“Journalists see themselves, right or wrong, as champions of the public,” he said, “and because of that they have a motivation, a self-image which makes them try to safeguard the public interest, even against the government itself.”
“Make sure no one gets hurt…”
Throughout the entire process of passing secret information to the press, Snowden said that the only stipulation he had was to make sure that no one was compromised and that no one could be hurt from the leaks.
“I had access to the personal records of everyone who worked in intelligence…I had a level of access that was higher than “top secret,” I had privileged access,” he said.
“If I had wanted to cause harm, that was possible, but when you think about public interest, about what should be out there versus legitimate secrets, there is a line to be drawn I made sure that only the information that would be necessary was made available to the journalists was for the public interest.”
Snowden said that he required all the journalists he leaked the information to agree not put any individuals and or programs to unnecessary risks, and to only publish stories that had a clear public interest.
A change in how we use surveillance is causing the system to fail
One point Snowden emphasized was that the U.S. has changed from focusing on the traditional way it did surveillance to mass surveillance, and that it hasn’t made the process any more effective, even arguing that it has made spying less successful. He said that even when target had unprecedented security, encryption, etc., the system worked when it focused on suspected bad players.
“This is the real challenge between what happened before and what’s happening now in surveillance,” Snowden said. “It’s not necessary to collect information on everyone, and it’s never been necessary,” he said. “I would would argue that we misuse it, and that investigations fail, because…we are not seeing things in specificity.”
Boston Marathon bombers
Snowden used the Boston Marathon bombings as an example of what he said shows how potential dangers can be missed by the system of massive surveillance.
“The Tsarnaev brothers were pointed out to us by Russian intelligence sources,” Snowden said. The FBI only did a cursory investigation into the Tsarnaevs because of “resource constraints,” he added.

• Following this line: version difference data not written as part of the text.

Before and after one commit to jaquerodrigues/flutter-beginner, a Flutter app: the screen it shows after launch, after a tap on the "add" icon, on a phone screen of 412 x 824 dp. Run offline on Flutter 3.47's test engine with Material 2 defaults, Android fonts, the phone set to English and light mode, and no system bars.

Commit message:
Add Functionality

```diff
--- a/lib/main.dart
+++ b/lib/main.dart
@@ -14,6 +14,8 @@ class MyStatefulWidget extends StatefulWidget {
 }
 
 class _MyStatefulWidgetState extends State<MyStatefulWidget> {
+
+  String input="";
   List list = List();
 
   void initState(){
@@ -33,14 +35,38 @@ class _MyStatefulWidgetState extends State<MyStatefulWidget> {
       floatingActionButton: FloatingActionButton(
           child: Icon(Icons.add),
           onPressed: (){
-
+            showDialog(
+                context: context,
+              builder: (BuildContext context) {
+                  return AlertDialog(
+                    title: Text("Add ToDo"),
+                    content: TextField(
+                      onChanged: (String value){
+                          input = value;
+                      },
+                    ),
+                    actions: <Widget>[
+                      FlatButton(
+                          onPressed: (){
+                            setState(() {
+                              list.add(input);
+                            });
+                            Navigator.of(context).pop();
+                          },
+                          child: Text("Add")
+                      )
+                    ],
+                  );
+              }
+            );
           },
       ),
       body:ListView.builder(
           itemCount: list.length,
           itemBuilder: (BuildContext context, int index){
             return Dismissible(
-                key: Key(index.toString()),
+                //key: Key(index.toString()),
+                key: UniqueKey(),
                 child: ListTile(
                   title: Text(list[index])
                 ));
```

“The reality is that we knew who these guys were and who they were associating with, extremism in advance of the attacks, but we didn’t follow up or watch these guys…Why?”

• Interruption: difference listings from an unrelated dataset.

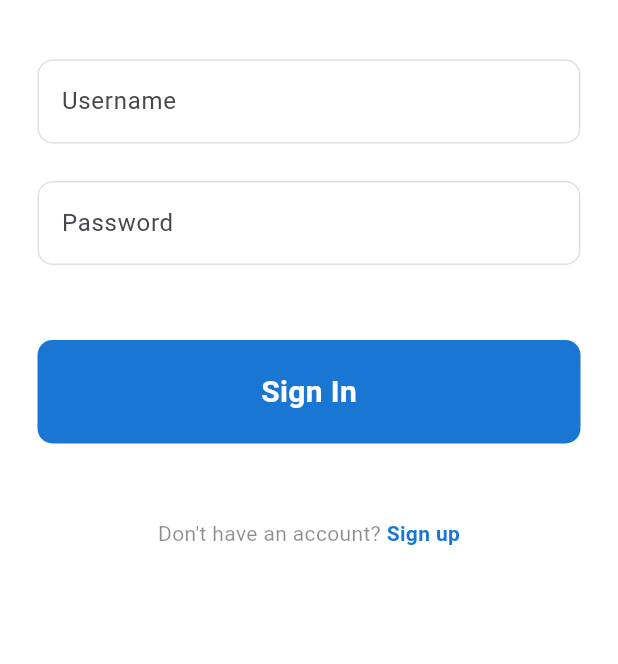
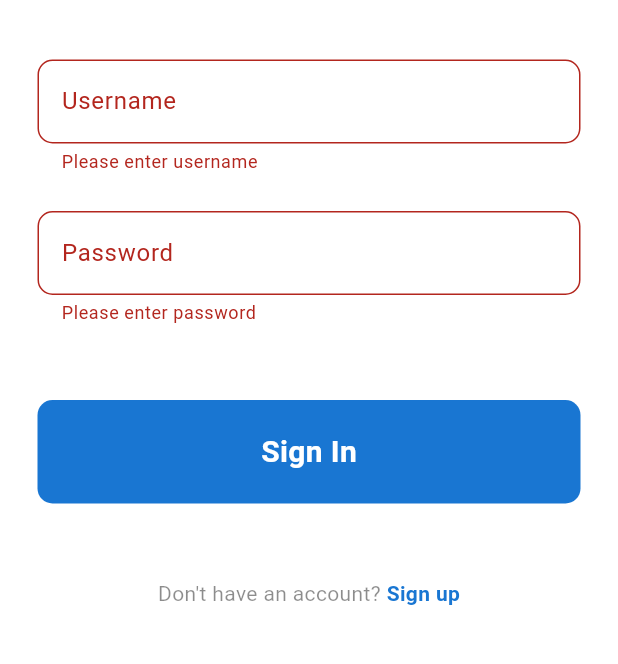
Before and after one commit to Naxn1a/Expense-Tracker-App, a Flutter app: the SignInScreen widget shown alone on an empty page, opened directly, after a tap on "Sign In", on a phone screen of 412 x 824 dp, the part 368-1032 px from its top. Run offline on Flutter 3.47's test engine with Material 3 defaults, Android fonts, the phone set to English and light mode, and no system bars.

```diff
--- a/expense_tracker_app/lib/components/sign_field.dart
+++ b/expense_tracker_app/lib/components/sign_field.dart
@@ -3,6 +3,7 @@ import 'package:flutter/material.dart';
 class SignField extends StatelessWidget {
   final TextEditingController controller;
   final bool obscureText;
+  final String? Function(String?)? validator;
   final Widget label;
   final String hintText;
 
@@ -10,15 +11,17 @@ class SignField extends StatelessWidget {
     super.key,
     required this.controller,
     required this.obscureText,
+    required this.validator,
     required this.label,
     required this.hintText,
   });
 
   @override
   Widget build(BuildContext context) {
-    return TextField(
+    return TextFormField(
       controller: controller,
       obscureText: obscureText,
+      validator: validator,
       decoration: InputDecoration(
         label: label,
         hintText: hintText,
--- a/expense_tracker_app/lib/screens/signin_screen.dart
+++ b/expense_tracker_app/lib/screens/signin_screen.dart
@@ -12,8 +12,19 @@ class SignInScreen extends StatefulWidget {
 }
 
 class _SignInScreenState extends State<SignInScreen> {
+  final _formKey = GlobalKey<FormState>();
   final usernameController = TextEditingController();
   final passwordController = TextEditingController();
+
+  handleSignIn() {
+    if (_formKey.currentState!.validate()) {
+      ScaffoldMessenger.of(context).showSnackBar(
+        const SnackBar(
+          content: Text('Sign In Successful'),
+        ),
+      );
+    }
+  }
 
   @override
   Widget build(BuildContext context) {
@@ -39,6 +50,7 @@ class _SignInScreenState extends State<SignInScreen> {
               ),
               child: SingleChildScrollView(
                 child: Form(
+                  key: _formKey,
                   child: Column(
                     crossAxisAlignment: CrossAxisAlignment.center,
                     children: [
@@ -56,6 +68,12 @@ class _SignInScreenState extends State<SignInScreen> {
                       SignField(
                         controller: TextEditingController(),
                         obscureText: false,
+                        validator: (v) {
+                          if (v == null || v.isEmpty) {
+                            return 'Please enter username';
+                          }
+                          return null;
+                        },
                         label: const Text('Username'),
                         hintText: 'Enter Username',
                       ),
@@ -65,13 +83,19 @@ class _SignInScreenState extends State<SignInScreen> {
                       SignField(
                         controller: TextEditingController(),
                         obscureText: true,
+                        validator: (v) {
+                          if (v == null || v.isEmpty) {
+                            return 'Please enter password';
+                          }
+                          return null;
+                        },
                         label: const Text('Password'),
                         hintText: 'Enter Password',
                       ),
                       const SizedBox(
                         height: 50.0,
                       ),
-                      SignButton(onTap: () {}, text: "Sign In"),
+                      SignButton(onTap: handleSignIn, text: "Sign In"),
                       const SizedBox(
                         height: 50.0,
                       ),
```
Also changed, not shown: expense_tracker_app/lib/screens/signup_screen.dart (+34 -1 lines).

Snowden said that the resources are being mismanaged.
“Should we be spending $10 billion a year on mass surveillance programs at the NSA to the extent that we no longer have effective means of target surveillance?” he asked. “We are watching everyone that we have no reason to be watching simply because the may do something, at the expense of watching specific people who we have a specific cause for investigating.”

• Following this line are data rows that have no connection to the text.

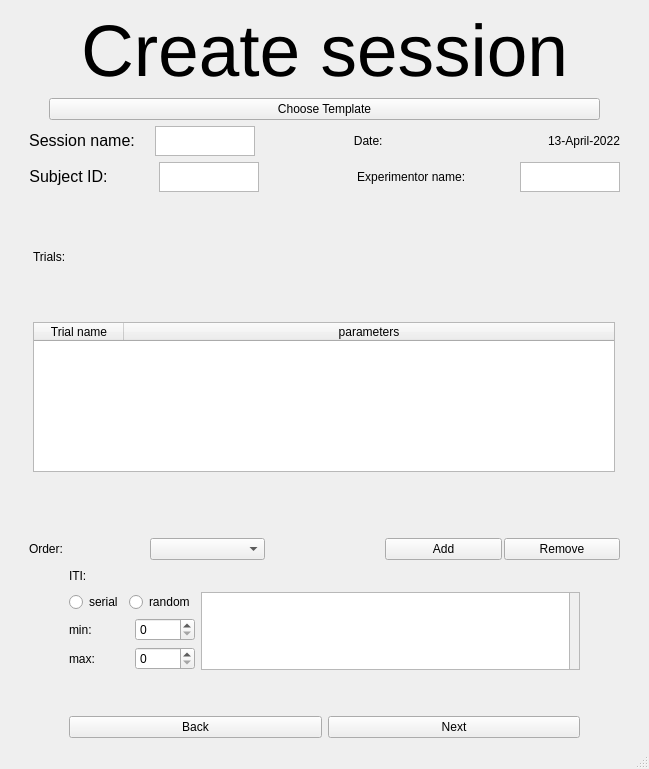
KehatSudri/Behavior_System2.0, file UI/create_session.ui: the form before one commit.
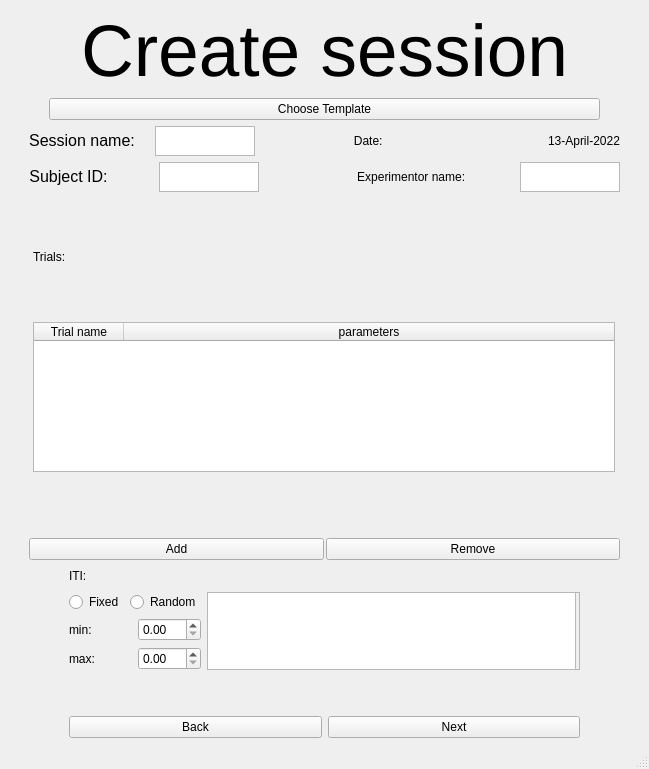
The form after the commit.

What changed in the file:
```diff
--- a/UI/create_session.ui
+++ b/UI/create_session.ui
@@ -45,7 +45,7 @@
              <string notr="true">font: 12pt &quot;Arial&quot;;</string>
             </property>
             <property name="text">
-             <string>serial</string>
+             <string>Fixed</string>
             </property>
            </widget>
           </item>
@@ -55,7 +55,7 @@
              <string notr="true">font: 12pt &quot;Arial&quot;;</string>
             </property>
             <property name="text">
-             <string>random</string>
+             <string>Random</string>
             </property>
            </widget>
           </item>
@@ -76,19 +76,6 @@
         </item>
         <item row="2" column="1" rowspan="2">
          <layout class="QGridLayout" name="iti_min_max_values_gridLayout_3">
-          <item row="3" column="0">
-           <widget class="QLabel" name="max_iti_label_3">
-            <property name="styleSheet">
-             <string notr="true">font: 12pt &quot;Arial&quot;;</string>
-            </property>
-            <property name="text">
-             <string>max: </string>
-            </property>
-           </widget>
-          </item>
-          <item row="3" column="1">
-           <widget class="QSpinBox" name="max_iti_spinBox"/>
-          </item>
           <item row="1" column="0">
            <widget class="QLabel" name="min_iti_label_3">
             <property name="styleSheet">
@@ -99,8 +86,21 @@
             </property>
            </widget>
           </item>
-          <item row="1" column="1">
-           <widget class="QSpinBox" name="min_iti_spinBox"/>
+          <item row="3" column="0">
+           <widget class="QLabel" name="max_iti_label_3">
+            <property name="styleSheet">
+             <string notr="true">font: 12pt &quot;Arial&quot;;</string>
+            </property>
+            <property name="text">
+             <string>max: </string>
+            </property>
+           </widget>
+          </item>
+          <item row="1" column="2">
+           <widget class="QDoubleSpinBox" name="min_iti_spinBox"/>
+          </item>
+          <item row="3" column="2">
+           <widget class="QDoubleSpinBox" name="max_iti_spinBox"/>
           </item>
          </layout>
         </item>
@@ -196,7 +196,7 @@
             <rect>
              <x>0</x>
              <y>0</y>
-             <width>342</width>
+             <width>335</width>
              <height>76</height>
             </rect>
            </property>
@@ -216,7 +216,7 @@
        </layout>
       </item>
       <item row="6" column="0">
-       <layout class="QHBoxLayout" name="def_trial_horizontalLayout" stretch="1,0,1">
+       <layout class="QHBoxLayout" name="def_trial_horizontalLayout" stretch="1">
         <property name="spacing">
          <number>20</number>
         </property>
@@ -235,48 +235,6 @@
         <property name="bottomMargin">
          <number>0</number>
         </property>
-        <item>
-         <layout class="QHBoxLayout" name="order_horizontalLayout" stretch="1,1">
-          <property name="spacing">
-           <number>5</number>
-          </property>
-          <item>
-           <widget class="QLabel" name="trials_order_label">
-            <property name="sizePolicy">
-             <sizepolicy hsizetype="Preferred" vsizetype="Preferred">
-              <horstretch>0</horstretch>
-              <verstretch>0</verstretch>
-             </sizepolicy>
-            </property>
-            <property name="styleSheet">
-             <string notr="true">font: 12pt &quot;Arial&quot;;</string>
-            </property>
-            <property name="text">
-             <string>Order:</string>
-            </property>
-           </widget>
-          </item>
-          <item>
-           <widget class="QComboBox" name="trials_order_cb"/>
-          </item>
-         </layout>
-        </item>
-        <item>
-         <spacer name="horizontalSpacer_13">
-          <property name="orientation">
-           <enum>Qt::Horizontal</enum>
-          </property>
-          <property name="sizeType">
-           <enum>QSizePolicy::Maximum</enum>
-          </property>
-          <property name="sizeHint" stdset="0">
-           <size>
-            <width>100</width>
-            <height>20</height>
-           </size>
-          </property>
-         </spacer>
-        </item>
         <item>
          <layout class="QHBoxLayout" name="buttons_to_set_trial_horizontalLayout_2" stretch="0,0">
           <property name="spacing">
```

Opening the door that can’t be closed
Finally, Snowden said the approach of massive surveillance, of listening to phone networks and hacking into Internet sites is actually making the U.S. more vulnerable to attacks from adversaries.
“Once you make a backdoor into something,” Snowden said, “you can’t control who walks in through it.” He added that once the government figures out how to watch people on Facebook or Twitter, then they are setting up the roadmap for other, more dangerous parties, to do the same.
“By enabling this sort of surveillance, we are compromising the safety of society for the benefit of an agency,” he said.